Fred Towler was keen to go. He was 23 and his ship had government orders to steam 4300km from Auckland to patrol off Mururoa Atoll in French Polynesia.
"I was navy to do things for New Zealand, no matter what. I had agreed with nuclear weapons because then - in 1973 - we were under the American and British defence umbrella. But we knew this was not firing nuclear weapons - but a protest," recalls Mr Fowler, now 64.
Waiting weeks for the French to detonate a nuclear warhead, the ship's company, off duty, amused themselves with a Miss Otago contest, games of poker and bingo and a naval version of snakes and ladders called "uckers".
French military planes flying overhead were greeted by the sailors on deck with "brown eyes".
Their ship was to see one test on its assignment.
"When the test was about to happen we were below at battle stations with doors and hatches tightly closed.

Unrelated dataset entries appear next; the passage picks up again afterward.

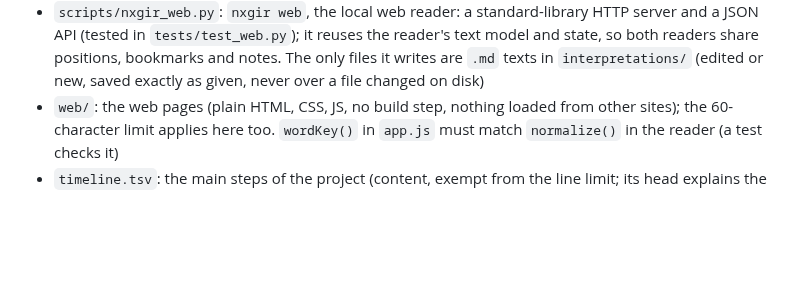
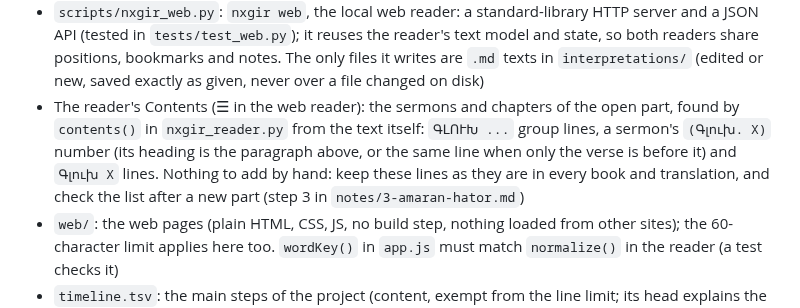
Before and after one commit to serjhnn/nx-gir, a Markdown page: CLAUDE.md, the part around the change. Rendered like a GitHub page; blank space fills up the shorter version.

```diff
--- a/CLAUDE.md
+++ b/CLAUDE.md
@@ -125,6 +125,16 @@
   files it writes are `.md` texts in
   `interpretations/` (edited or new, saved exactly as
   given, never over a file changed on disk)
+- The reader's Contents (☰ in the web reader): the
+  sermons and chapters of the open part, found by
+  `contents()` in `nxgir_reader.py` from the text
+  itself: `ԳԼՈՒԽ ...` group lines, a sermon's
+  `(Գլուխ. X)` number (its heading is the paragraph
+  above, or the same line when only the verse is
+  before it) and `Գլուխ X` lines. Nothing to add by
+  hand: keep these lines as they are in every book
+  and translation, and check the list after a new
+  part (step 3 in `notes/3-amaran-hator.md`)
 - `web/`: the web pages (plain HTML, CSS, JS, no
   build step, nothing loaded from other sites); the
   60-character limit applies here too. `wordKey()`
```
Also changed, not shown: notes/3-amaran-hator.md (+20 -1 lines).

We knew where we were and were told it was a safe zone - and sat there while the bomb went off.
"We waited 10-15 minutes and then the captain broadcast we could look. We raced up top and could see the cloud slowly coming up the horizon."
Forty years on, Mr Towler is unsure whether he and his mates were exposed to radiation.
"You expected your boss to know you were going into atmosphere that was safe and you'd be fine."
But the belief of many Mururoa veterans that they were using desalinated sea water contaminated by nuclear fallout appalls Mr Towler.
"We showered in it twice a day."
That there could be a sinister side to a peaceful gesture by his Government did not dawn on him until well after he left the navy in late 1986.
Two of his three children, born some years after he came ashore, needed operations for a deformed gullet - the tube to the stomach.
His eldest son had slight cerebral palsy.
The medical specialist treating the gullet problem told him his was the only family in New Zealand to have that happen twice.
Also disturbing was the number of naval friends dying of cancer. "I can count on two hands the people who had cancer."
He had considered the possibility that "science got it completely wrong" when it came to assurances to the ships' officers that their crews would not be exposed to fallout risk and later, that they were not exposed.
"It is time that the Government looked into deformities of the children related to the crews on HMNZS Otago and HMNZS Canterbury," he said. "Some type of financial benefit to assist them in their life as disabled. At least, the Government should cover their medical costs."